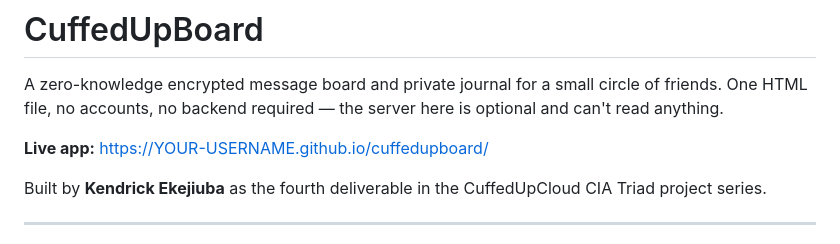
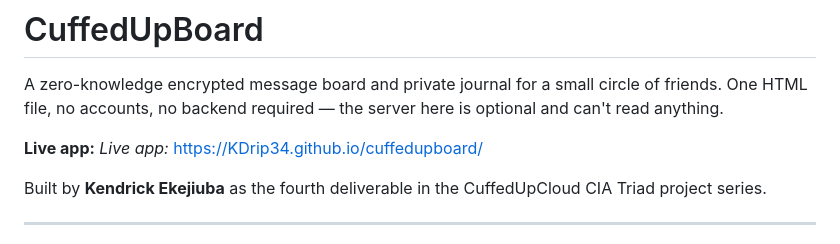
Before and after one commit to KDrip34/CuffedUpCloud, a Markdown page: README.md, the part around the change. Drawn GitHub-style.

```diff
--- a/README.md
+++ b/README.md
@@ -4,7 +4,7 @@ A zero-knowledge encrypted message board and private journal for a small circle
 of friends. One HTML file, no accounts, no backend required — the server here is
 optional and can't read anything.
 
-**Live app:** https://YOUR-USERNAME.github.io/cuffedupboard/
+**Live app:** *Live app:* https://KDrip34.github.io/cuffedupboard/
 
 Built by **Kendrick Ekejiuba** as the fourth deliverable in the CuffedUpCloud
 CIA Triad project series.
```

============================================================

## [What to do]
Lines holding "README": copy each one from the records above.

## [Task solution]
Before and after one commit to KDrip34/CuffedUpCloud, a Markdown page: README.md, the part around the change. Drawn GitHub-style.
--- a/README.md
+++ b/README.md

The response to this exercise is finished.